By most accounts, the first gathering, from which we derive our current Thanksgiving holiday, occurred in December of 1621. The three-day feast was called when Pilgrim and Indian alike came together to celebrate their relationship, and God’s good provision. By the grace of God, and with the help of their new found friends, the Pilgrims had survived a very harsh first winter in the New World, and were now sowing and reaping their first harvest. Struggle and toil had turned to blessing, and a tradition was established to give thanks to the One who seen them through.
Continuing on that thought, in Deuteronomy chapter 8, the Lord told His people to be careful not to forget Him and all that He had done to provide for them, preserve them in their 40 years of wilderness wandering, and to protect them from those who would seek their hurt. God had been good to them, and had shown Himself faithful, even supplying bread from heaven to meet their need! However, knowing their propensity to forget the Source of their provision and protection, He sought to remind them lest they should overlook the Lord to their own ruination. In fact, when God gave the Law to Moses, He included in it the observance of a number of feast days, among the purposes of which was to give the people opportunities throughout the year to remember.
In the Scriptures, it becomes evident that God wants us to remember Him; what He has done, where He has brought us to, what He has delivered us from. Whether it be the feast days in the Law, stones of remembrance (Joshua 4), or the Lord’s Supper, God’s intention is for us to remember and acknowledge Him.
I can relate to the kind of forgetfulness that God’s people demonstrated in times of old (Actually, I can relate to most kinds of forgetfulness – They always told me what would be the first thing to go when I got older, but I can’t remember what they said!) You wouldn’t think it could happen to someone who spends a good part of his time trying to help people know the Lord better, but I find myself, just like the Israelites, enjoying the bless-ings in my life, while somehow forgetting the Bless-er. It isn’t that I (or they) have forgotten that God is there, but rather, because my tendency is to think that what I have in life is the result of my own ambition or accomplishment, I forget that, in truth, these things are a gift from His hand.

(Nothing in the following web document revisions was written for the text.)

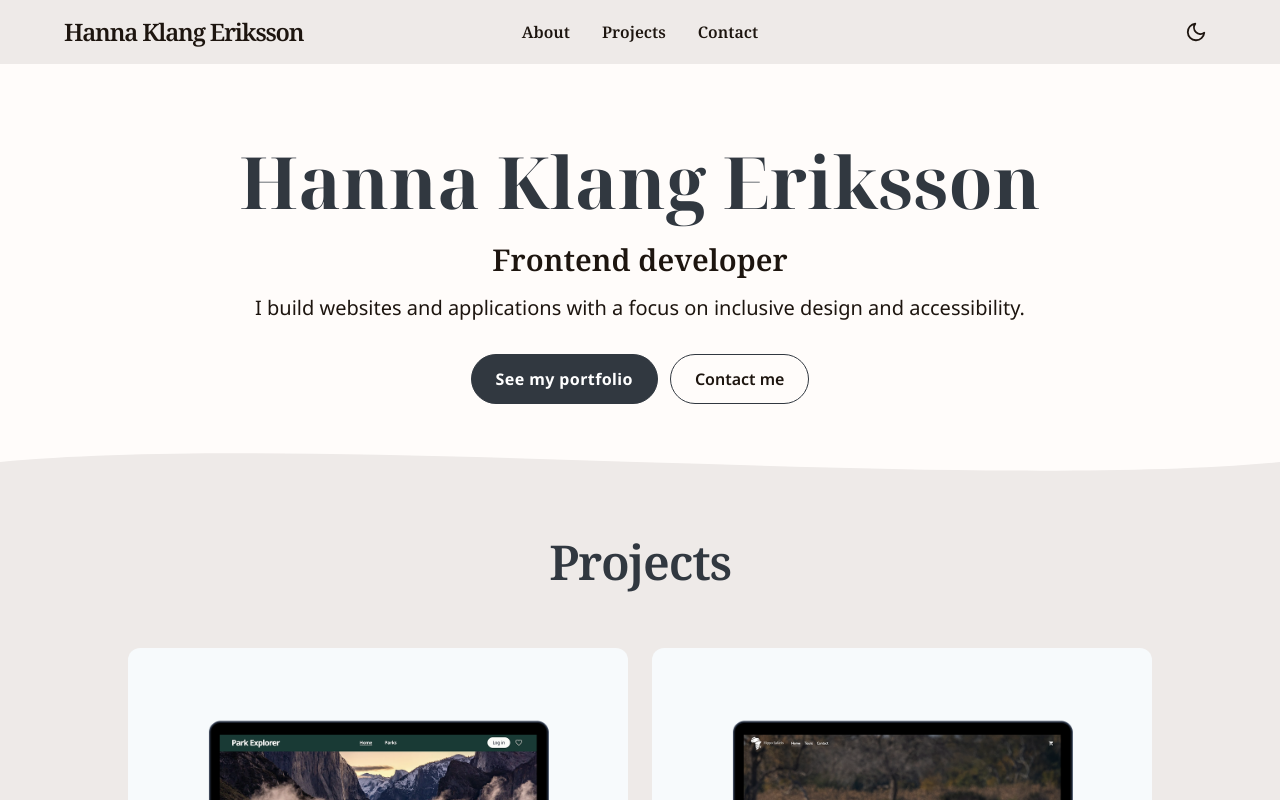
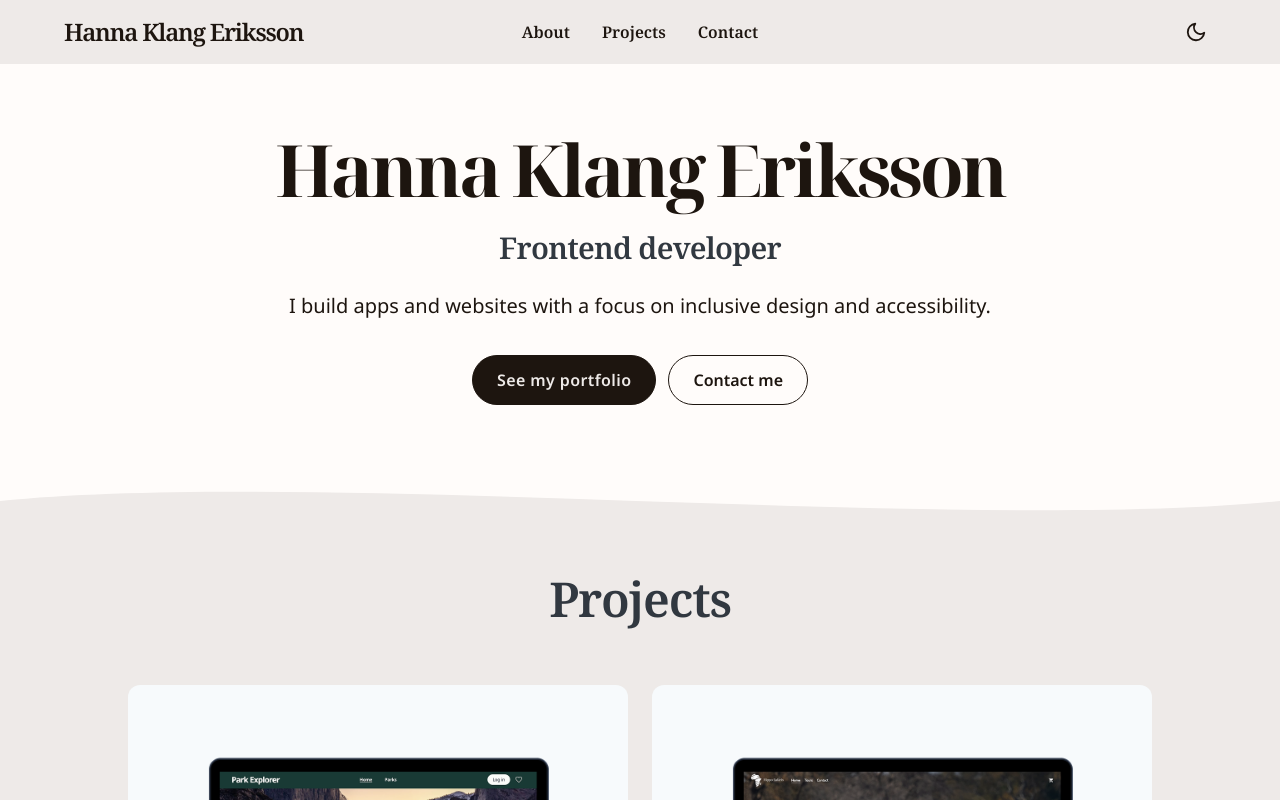
Before and after one commit to Hannahelenas/hanna-portfolio-next-v1, a Next.js app: page / in a window 1280 px wide. Shown: the top 800 px of the page. Built offline with nearby package versions, Linux system fonts and the light colour scheme.

Commit message:
Refractor hero section, update text styles and bottom padding.

```diff
--- a/app/components/HeroSection.tsx
+++ b/app/components/HeroSection.tsx
@@ -1,68 +1,51 @@
 "use client";
+
+import PrimaryButtonLink from "./common/PrimaryButtonLink";
+import SecondaryButtonLink from "./common/SecondaryButtonLink";
 
 export default function HeroSection() {
   return (
     <div className="bg-(--color-bg-secondary) w-full relative">
       <section
         className="max-w-6xl grid grid-cols-1 lg:grid-cols-1 mx-auto
-       pt-10 lg:pt-18 pb-22 px-5 md:px-10 xl:px-0  "
+       py-15 px-5 md:px-10 xl:px-0"
       >
-        <div
-          className="flex flex-col justify-center items-center
-        lg:items-center"
-        >
+        <div className="flex flex-col justify-center items-center pb-16">
           <h1
-            className="text-5xl lg:text-7xl  leading-tight
-            text-(--color-text-secondary) font-display-custom font-bold mb-2
-            text-center
-            "
+            className="text-5xl lg:text-7xl leading-tight tracking-tighter
+            text-(--color-text) font-display-custom font-bold mb-4
+            text-center"
           >
             Hanna Klang Eriksson
           </h1>
           <p
             className="font-serif-custom text-2xl md:text-3xl font-semibold
-          mt-2"
+          mb-2 text-(--color-text-secondary) tracking-tight"
           >
             Frontend developer
           </p>
           <p
-            className="mt-4 text-lg md:text-xl text-center
-          "
+            className="mt-4 text-lg md:text-xl text-center sm:w-3/4
+          leading-relaxed"
           >
             {" "}
-            I build websites and applications with a focus on inclusive design
-            and accessibility.
+            I build apps and websites with a focus on inclusive design and
+            accessibility.
           </p>
 
           <div className="mt-8 flex gap-3">
-            <button
-              className="bg-(--color-text-secondary) border
-              border-(--color-text-secondary)
-             px-6 py-3  rounded-full text-(--color-text-light)
-            transition-all
-            duration-300 ease-in-out hover:cursor-pointer hover:bg-transparent
-            hover:text-black
-            hover:border-(--color-text-secondary) font-bold tracking-wide"
-            >
+            <PrimaryButtonLink href="#projects">
               See my portfolio
-            </button>
-            <button
-              className=" border border-(--color-text-secondary)
-             px-6 py-3 rounded-full  font-semibold
-            transition-all
-            duration-300 ease-in-out hover:cursor-pointer
-            hover:bg-(--color-text-secondary)
-            hover:text-white
-            hover:border-(--color-text-secondary)"
-            >
+            </PrimaryButtonLink>
+            <SecondaryButtonLink href="#contact">
               Contact me
-            </button>
+            </SecondaryButtonLink>
           </div>
         </div>
       </section>
       <svg
         aria-hidden="true"
-        className="absolute left-0 bottom-0 w-full h-[60px] text-(--color-bg)"
+        className="absolute left-0 -bottom-1 w-full h-16 text-(--color-bg)"
         viewBox="0 0 1000 150"
         preserveAspectRatio="none"
         xmlns="http://www.w3.org/2000/svg"
```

Interestingly, in that same chapter in Deuteronomy, the Lord reminded His people that even the lean times had been given as a blessing, in order that they would come to understand that though they might not always be able to count on the harvest, they could, without fail, count on Him. As I read that passage, I think about the last few years, and how much has happened to undermine our sense of stability. Be it rising waters or a sinking economy, we recognize that security has gotten to be a scarce commodity. At the same time, I’m also reminded the same God who’s gaze never departed from the Israelites and Pilgrims, sets His watchful eye over us as well.
Thanksgiving really is a wonderful holiday. It’s a blessing to be able to enjoy a tradition of (hopefully) taking a little time off from work, getting together with family and friends, enjoying each other’s company and maybe even a good meal.
All that said, on this oldest of American holidays, I’d encourage you to take a moment to observe another tradition that reaches back to the very first Thanksgiving – the all too often overlooked tradition of giving thanks to the Lord, the Provider of the bounty.
Have a happy and blessed Thanksgiving all!